▶ **ASSIGNED TASK**:
Repeat the records below in their entirety, exactly.

▶ **SOURCE MATERIAL**:
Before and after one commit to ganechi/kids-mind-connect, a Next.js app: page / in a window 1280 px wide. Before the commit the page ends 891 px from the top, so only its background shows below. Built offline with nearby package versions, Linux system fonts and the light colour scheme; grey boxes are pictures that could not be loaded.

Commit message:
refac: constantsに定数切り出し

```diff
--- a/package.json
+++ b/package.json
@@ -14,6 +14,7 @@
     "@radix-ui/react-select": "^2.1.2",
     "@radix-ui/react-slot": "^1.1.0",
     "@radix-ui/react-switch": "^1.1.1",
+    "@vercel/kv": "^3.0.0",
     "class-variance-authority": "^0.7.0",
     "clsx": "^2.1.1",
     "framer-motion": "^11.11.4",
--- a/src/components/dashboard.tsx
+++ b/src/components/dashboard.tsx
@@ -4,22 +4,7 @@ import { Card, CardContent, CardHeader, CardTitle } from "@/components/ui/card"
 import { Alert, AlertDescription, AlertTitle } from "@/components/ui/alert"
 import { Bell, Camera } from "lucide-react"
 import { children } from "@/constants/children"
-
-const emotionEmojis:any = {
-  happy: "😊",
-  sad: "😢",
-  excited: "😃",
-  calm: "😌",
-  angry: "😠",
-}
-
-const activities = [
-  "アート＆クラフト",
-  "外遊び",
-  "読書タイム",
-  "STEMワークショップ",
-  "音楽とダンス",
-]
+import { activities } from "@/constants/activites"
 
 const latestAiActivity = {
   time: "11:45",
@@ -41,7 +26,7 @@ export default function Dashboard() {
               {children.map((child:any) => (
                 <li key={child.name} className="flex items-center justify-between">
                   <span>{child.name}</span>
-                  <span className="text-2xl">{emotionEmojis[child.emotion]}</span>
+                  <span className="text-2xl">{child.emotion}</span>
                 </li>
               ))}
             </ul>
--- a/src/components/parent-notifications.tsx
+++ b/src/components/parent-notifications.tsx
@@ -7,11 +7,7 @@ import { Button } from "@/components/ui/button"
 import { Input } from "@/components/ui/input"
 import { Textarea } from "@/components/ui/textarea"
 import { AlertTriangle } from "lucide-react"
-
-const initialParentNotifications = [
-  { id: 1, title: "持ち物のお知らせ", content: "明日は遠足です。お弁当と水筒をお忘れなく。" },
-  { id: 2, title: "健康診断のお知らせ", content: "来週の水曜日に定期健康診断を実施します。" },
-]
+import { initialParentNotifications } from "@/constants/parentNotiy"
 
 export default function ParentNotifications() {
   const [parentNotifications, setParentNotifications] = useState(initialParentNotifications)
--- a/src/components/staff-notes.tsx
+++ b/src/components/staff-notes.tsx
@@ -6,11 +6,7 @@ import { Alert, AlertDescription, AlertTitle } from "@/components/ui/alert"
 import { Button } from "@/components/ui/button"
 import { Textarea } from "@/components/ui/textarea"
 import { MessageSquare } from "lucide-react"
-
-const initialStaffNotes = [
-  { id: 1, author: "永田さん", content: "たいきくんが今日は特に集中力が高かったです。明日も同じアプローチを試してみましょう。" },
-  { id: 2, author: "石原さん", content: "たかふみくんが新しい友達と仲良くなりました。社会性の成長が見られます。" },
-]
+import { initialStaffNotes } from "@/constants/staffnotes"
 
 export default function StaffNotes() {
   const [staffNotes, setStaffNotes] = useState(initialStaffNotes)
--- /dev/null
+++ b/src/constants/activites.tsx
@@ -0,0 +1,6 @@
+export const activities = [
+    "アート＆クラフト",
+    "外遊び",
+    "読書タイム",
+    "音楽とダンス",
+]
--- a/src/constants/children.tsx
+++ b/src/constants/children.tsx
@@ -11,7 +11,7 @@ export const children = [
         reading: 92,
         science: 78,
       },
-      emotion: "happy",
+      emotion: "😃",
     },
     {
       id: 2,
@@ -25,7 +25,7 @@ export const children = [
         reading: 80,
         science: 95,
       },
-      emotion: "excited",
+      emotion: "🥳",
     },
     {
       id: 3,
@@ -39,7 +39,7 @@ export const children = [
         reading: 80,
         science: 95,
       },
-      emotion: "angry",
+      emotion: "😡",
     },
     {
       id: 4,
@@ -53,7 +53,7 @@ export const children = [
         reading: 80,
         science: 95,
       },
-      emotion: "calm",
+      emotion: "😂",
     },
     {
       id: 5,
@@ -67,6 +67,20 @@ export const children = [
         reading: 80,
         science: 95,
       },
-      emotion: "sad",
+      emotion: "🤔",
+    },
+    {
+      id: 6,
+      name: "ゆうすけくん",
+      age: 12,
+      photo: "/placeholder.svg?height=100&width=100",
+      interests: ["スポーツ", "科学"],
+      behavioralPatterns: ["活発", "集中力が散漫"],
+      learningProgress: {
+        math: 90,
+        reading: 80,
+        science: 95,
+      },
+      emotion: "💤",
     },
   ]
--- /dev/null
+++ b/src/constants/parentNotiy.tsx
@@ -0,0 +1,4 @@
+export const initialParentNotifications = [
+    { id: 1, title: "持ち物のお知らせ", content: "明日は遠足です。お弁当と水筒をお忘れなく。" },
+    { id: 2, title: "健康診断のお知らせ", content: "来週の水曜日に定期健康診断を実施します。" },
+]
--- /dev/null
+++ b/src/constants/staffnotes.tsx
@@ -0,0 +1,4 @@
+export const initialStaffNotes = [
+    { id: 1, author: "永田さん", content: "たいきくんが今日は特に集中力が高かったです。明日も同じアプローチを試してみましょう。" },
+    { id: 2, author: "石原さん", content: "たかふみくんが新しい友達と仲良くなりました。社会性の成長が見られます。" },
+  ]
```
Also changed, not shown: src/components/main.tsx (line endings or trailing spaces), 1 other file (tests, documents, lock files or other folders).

▶ **WRITTEN SOLUTION**:
Before and after one commit to ganechi/kids-mind-connect, a Next.js app: page / in a window 1280 px wide. Before the commit the page ends 891 px from the top, so only its background shows below. Built offline with nearby package versions, Linux system fonts and the light colour scheme; grey boxes are pictures that could not be loaded.

Commit message:
refac: constantsに定数切り出し

```diff
--- a/package.json
+++ b/package.json
@@ -14,6 +14,7 @@
     "@radix-ui/react-select": "^2.1.2",
     "@radix-ui/react-slot": "^1.1.0",
     "@radix-ui/react-switch": "^1.1.1",
+    "@vercel/kv": "^3.0.0",
     "class-variance-authority": "^0.7.0",
     "clsx": "^2.1.1",
     "framer-motion": "^11.11.4",
--- a/src/components/dashboard.tsx
+++ b/src/components/dashboard.tsx
@@ -4,22 +4,7 @@ import { Card, CardContent, CardHeader, CardTitle } from "@/components/ui/card"
 import { Alert, AlertDescription, AlertTitle } from "@/components/ui/alert"
 import { Bell, Camera } from "lucide-react"
 import { children } from "@/constants/children"
-
-const emotionEmojis:any = {
-  happy: "😊",
-  sad: "😢",
-  excited: "😃",
-  calm: "😌",
-  angry: "😠",
-}
-
-const activities = [
-  "アート＆クラフト",
-  "外遊び",
-  "読書タイム",
-  "STEMワークショップ",
-  "音楽とダンス",
-]
+import { activities } from "@/constants/activites"
 
 const latestAiActivity = {
   time: "11:45",
@@ -41,7 +26,7 @@ export default function Dashboard() {
               {children.map((child:any) => (
                 <li key={child.name} className="flex items-center justify-between">
                   <span>{child.name}</span>
-                  <span className="text-2xl">{emotionEmojis[child.emotion]}</span>
+                  <span className="text-2xl">{child.emotion}</span>
                 </li>
               ))}
             </ul>
--- a/src/components/parent-notifications.tsx
+++ b/src/components/parent-notifications.tsx
@@ -7,11 +7,7 @@ import { Button } from "@/components/ui/button"
 import { Input } from "@/components/ui/input"
 import { Textarea } from "@/components/ui/textarea"
 import { AlertTriangle } from "lucide-react"
-
-const initialParentNotifications = [
-  { id: 1, title: "持ち物のお知らせ", content: "明日は遠足です。お弁当と水筒をお忘れなく。" },
-  { id: 2, title: "健康診断のお知らせ", content: "来週の水曜日に定期健康診断を実施します。" },
-]
+import { initialParentNotifications } from "@/constants/parentNotiy"
 
 export default function ParentNotifications() {
   const [parentNotifications, setParentNotifications] = useState(initialParentNotifications)
--- a/src/components/staff-notes.tsx
+++ b/src/components/staff-notes.tsx
@@ -6,11 +6,7 @@ import { Alert, AlertDescription, AlertTitle } from "@/components/ui/alert"
 import { Button } from "@/components/ui/button"
 import { Textarea } from "@/components/ui/textarea"
 import { MessageSquare } from "lucide-react"
-
-const initialStaffNotes = [
-  { id: 1, author: "永田さん", content: "たいきくんが今日は特に集中力が高かったです。明日も同じアプローチを試してみましょう。" },
-  { id: 2, author: "石原さん", content: "たかふみくんが新しい友達と仲良くなりました。社会性の成長が見られます。" },
-]
+import { initialStaffNotes } from "@/constants/staffnotes"
 
 export default function StaffNotes() {
   const [staffNotes, setStaffNotes] = useState(initialStaffNotes)
--- /dev/null
+++ b/src/constants/activites.tsx
@@ -0,0 +1,6 @@
+export const activities = [
+    "アート＆クラフト",
+    "外遊び",
+    "読書タイム",
+    "音楽とダンス",
+]
--- a/src/constants/children.tsx
+++ b/src/constants/children.tsx
@@ -11,7 +11,7 @@ export const children = [
         reading: 92,
         science: 78,
       },
-      emotion: "happy",
+      emotion: "😃",
     },
     {
       id: 2,
@@ -25,7 +25,7 @@ export const children = [
         reading: 80,
         science: 95,
       },
-      emotion: "excited",
+      emotion: "🥳",
     },
     {
       id: 3,
@@ -39,7 +39,7 @@ export const children = [
         reading: 80,
         science: 95,
       },
-      emotion: "angry",
+      emotion: "😡",
     },
     {
       id: 4,
@@ -53,7 +53,7 @@ export const children = [
         reading: 80,
         science: 95,
       },
-      emotion: "calm",
+      emotion: "😂",
     },
     {
       id: 5,
@@ -67,6 +67,20 @@ export const children = [
         reading: 80,
         science: 95,
       },
-      emotion: "sad",
+      emotion: "🤔",
+    },
+    {
+      id: 6,
+      name: "ゆうすけくん",
+      age: 12,
+      photo: "/placeholder.svg?height=100&width=100",
+      interests: ["スポーツ", "科学"],
+      behavioralPatterns: ["活発", "集中力が散漫"],
+      learningProgress: {
+        math: 90,
+        reading: 80,
+        science: 95,
+      },
+      emotion: "💤",
     },
   ]
--- /dev/null
+++ b/src/constants/parentNotiy.tsx
@@ -0,0 +1,4 @@
+export const initialParentNotifications = [
+    { id: 1, title: "持ち物のお知らせ", content: "明日は遠足です。お弁当と水筒をお忘れなく。" },
+    { id: 2, title: "健康診断のお知らせ", content: "来週の水曜日に定期健康診断を実施します。" },
+]
--- /dev/null
+++ b/src/constants/staffnotes.tsx
@@ -0,0 +1,4 @@
+export const initialStaffNotes = [
+    { id: 1, author: "永田さん", content: "たいきくんが今日は特に集中力が高かったです。明日も同じアプローチを試してみましょう。" },
+    { id: 2, author: "石原さん", content: "たかふみくんが新しい友達と仲良くなりました。社会性の成長が見られます。" },
+  ]
```
Also changed, not shown: src/components/main.tsx (line endings or trailing spaces), 1 other file (tests, documents, lock files or other folders).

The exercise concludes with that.